March 2017

I’m sure it’s out there, and I’m sure my Husband could come up with one. But I’ll have the debt paid off before he gets down researching it, figuring it out, and explaining it!

How much will you save if you throw a one-time extra $50 on a debt on a debt with 10% interest that you will pay off in a year. I know you have three variables — $50, 10% and 12 payments. I just don’t know what to do with those three numbers.

Sincerely, Helen.

Wondering if there a “golden rule” about giving gifts (or even a legal one)? For example, my brother once gave away 1,000 baseball cards. Most had little to no “value”, but one of them happened to be worth $1,000. The kid & parent he gave them to, once they found out how much they were worth, offered to give some of that money to my brother. My brother was like, didn’t think it had value before I gave it to you, just because it has monetary value afterwards doesn’t change it, but thanks.

Then I asked on freecycle for a motorcycle helmet for my oldest son a few weeks ago. A person responded, I picked it up. They also happened to have a higher end scooter for sale, so later I asked about its status. The guy responded back that he thought when he gave me the helmet that my son already HAD a scooter, and if he didn’t (and I quote, in capital letters) I DEMAND YOU GIVE ME MY HELMET BACK.

I just ignored him.

But I have a different dilemma– I was given a closed box of “kitchen stuff” a while back. They were going to toss it (literally), but they gave it to me instead, and I figured what I couldn’t use myself, I’d either sell at a garage sale or freecycle it. So today since we were having the garage sale, i opened it up.

Yeah, it wasn’t kitchen stuff. With a bit of effort I could probably sell the odds and ends and net about $1,000.
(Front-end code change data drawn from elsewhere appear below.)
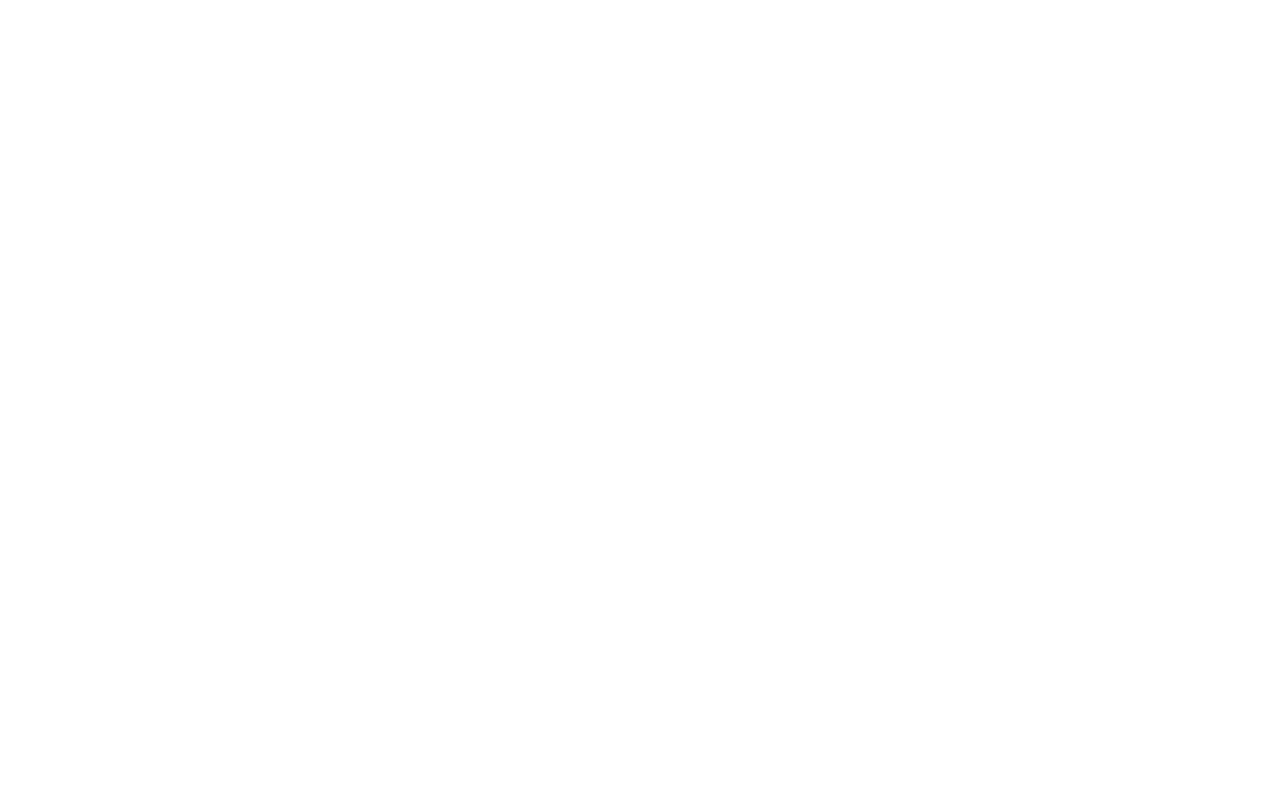
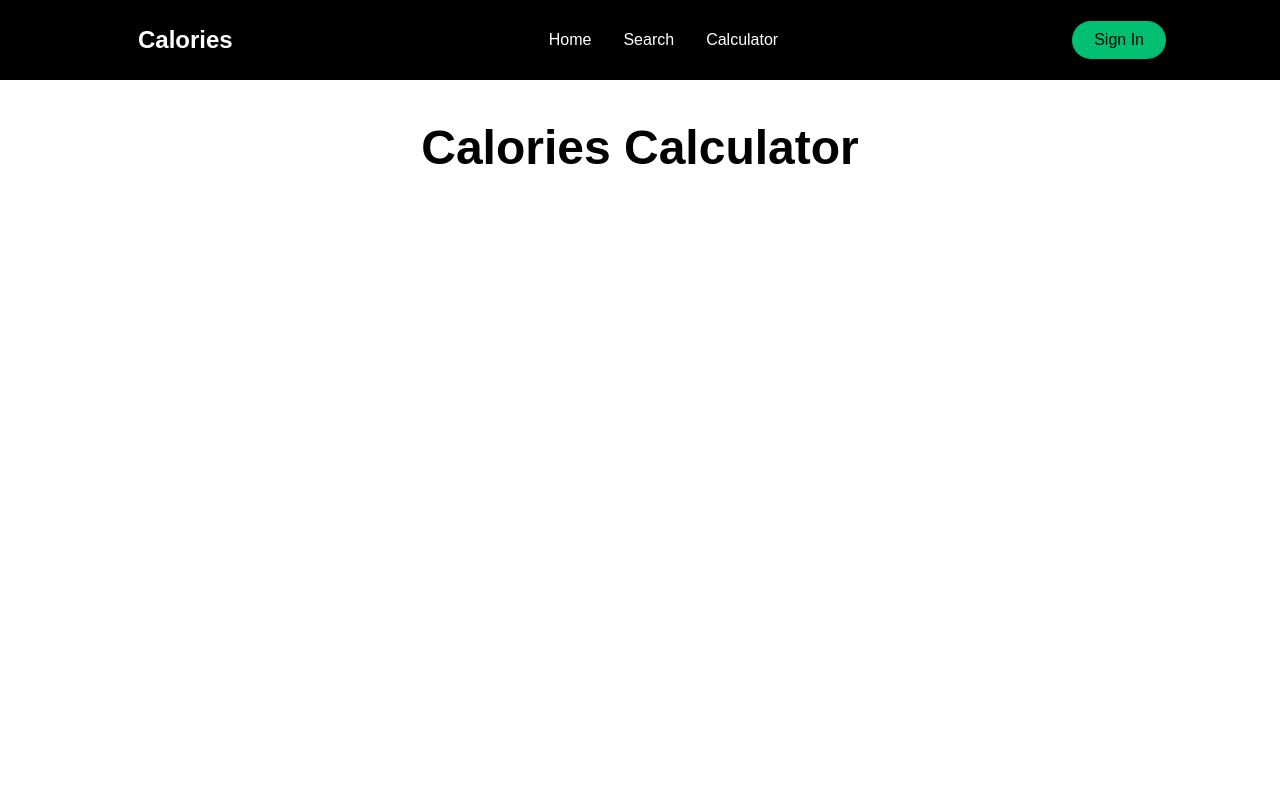
Before and after one commit to ApichayaT/FinalProject, a React (Create React App) app: page /calculator in a window 1280 px wide. Before the commit this address had no page. Shown: the top 800 px of the page. Built offline with nearby package versions, Linux system fonts and the light colour scheme.

Commit message:
cal navbar

```diff
--- a/src/App.js
+++ b/src/App.js
@@ -3,12 +3,15 @@
 import { BrowserRouter as Router, Route, Routes } from 'react-router-dom';
 import Home from './pages';
 import SigninPage from './pages/signin'
+import CalculatorPage from './pages/calculator'
+
 
 function App() {
   return (
     <Router>
       <Routes>
         <Route path="/" element={<Home/>} exact />
+        <Route path="/calculator" element={<CalculatorPage/>} exact />
         <Route path="/signin" element={<SigninPage/>} exact />
       </Routes>
     </Router>
--- a/src/components/Calculator/CalculatorElements.js
+++ b/src/components/Calculator/CalculatorElements.js
@@ -0,0 +1,40 @@
+import styled from "styled-components";
+import { Link } from "react-router-dom";
+
+
+export const CalH1 = styled.h1`
+    color: #000;
+    font-size: 48px;
+    text-align: center;
+    margin: 120px 0;
+
+    @media screen and (max-width: 768px) {
+        font-size: 40px;
+    }
+
+    @media screen and (max-width: 480px) {
+        font-size: 32px;
+    }
+`
+export const Container = styled.div`
+    min-height: 692px;
+    // position: fixed;
+    // bottom: 0;
+    // left: 0;
+    // right: 0;
+    // top: 0;
+    // z-index: 0;
+    // overflow: hidden;
+    // background: linear-gradient(
+    //     180deg,
+    //     rgba(1, 147, 86, 1) 0%,
+    //     rgba(10, 201, 122, 1) 100%
+    // )
+    background: #fff;
+`
+
+export const FormLabel = styled.label`
+    margin-bottom: 8px;
+    font-size: 14px;
+    color: #fff;
+`
--- a/src/components/Calculator/index.js
+++ b/src/components/Calculator/index.js
@@ -0,0 +1,51 @@
+import React from 'react'
+import { CalH1, Container } from './CalculatorElements'
+// import Radio from '@mui/material/Radio';
+// import RadioGroup from '@mui/material/RadioGroup';
+// import FormControlLabel from '@mui/material/FormControlLabel';
+// import FormControl from '@mui/material/FormControl';
+// import FormLabel from '@mui/material/FormLabel';
+// import Box from '@mui/material/Box';
+// import TextField from '@mui/material/TextField';
+// import Button from '@mui/material/Button';
+// import Stack from '@mui/material/Stack';
+
+export const Calculator = () => {
+  return (
+    <>
+    <Container>
+      <CalH1>Calories Calculator</CalH1>
+      {/* <FormControl>
+        <FormLabel id="demo-row-radio-buttons-group-label">Gender</FormLabel>
+      <RadioGroup
+        row
+        aria-labelledby="demo-row-radio-buttons-group-label"
+        name="row-radio-buttons-group"
+      >
+        <FormControlLabel value="female" control={<Radio />} label="Female" />
+        <FormControlLabel value="male" control={<Radio />} label="Male" />
+      </RadioGroup>
+    </FormControl>
+
+    <Box
+      component="form"
+      sx={{
+        '& > :not(style)': { m: 1, width: '25ch' },
+      }}
+      noValidate
+      autoComplete="off"
+    />
+      <FormLabel >Weight</FormLabel>
+      <TextField id="outlined-basic" label="kg" variant="outlined" />
+      <FormLabel >Height</FormLabel>
+      <TextField id="outlined-basic" label="cm" variant="outlined" />
+      <FormLabel >Age</FormLabel>
+      <TextField id="outlined-basic" label="year" variant="outlined" />
+      <Stack direction="row" spacing={2}>
+        <Button variant="outlined">Calculate</Button>
+      </Stack>     */}
+      </Container>
+    </>
+  )
+}
+ export default Calculator
--- a/src/components/InfoSection/Data.js
+++ b/src/components/InfoSection/Data.js
@@ -1,5 +1,5 @@
 export const homeObjOne = {
-    id: 'search',
+    id: 'search1',
     lightBg: false,
     lightText: true,
     lightTextDesc: true,
--- a/src/components/Navbar/NavbarElements.js
+++ b/src/components/Navbar/NavbarElements.js
@@ -3,7 +3,8 @@
 import { Link as LinkS } from 'react-scroll'
 
 export const Nav = styled.nav`
-    background: ${({scrollNav}) => (scrollNav ? '#000' : 'transpaarent')}
+    // background: ${({scrollNav}) => (scrollNav ? '#000' : 'transpaarent')}
+    background: #000;
     height: 80px;
     margin-top: -80px;
     display: flex;
--- a/src/components/Navbar/index.js
+++ b/src/components/Navbar/index.js
@@ -51,7 +51,7 @@
               >Home</NavLinks>
             </NavItem>
             <NavItem>
-              <NavLinks to="search"
+              <NavLinks to="search1"
               smooth={true}
               duration={500}
               spy={true}
--- a/src/pages/calculator.js
+++ b/src/pages/calculator.js
@@ -0,0 +1,22 @@
+import React, {useState} from 'react'
+import Calculator from '../components/Calculator'
+import Navbar from '../components/Navbar'
+import Footer from '../components/Footer'
+
+const CalculatorPage = () => {
+    const [isOpen, setIsOpen] = useState(false);
+
+    const toggle = () => {
+        setIsOpen(isOpen);
+    }
+
+  return (
+    <>
+        <Navbar />
+        <Calculator />
+        <Footer />
+    </>
+  )
+}
+
+export default CalculatorPage
```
So….is it mine? Or do I have a moral/ethical/legal obligation to get hold of them and give it back?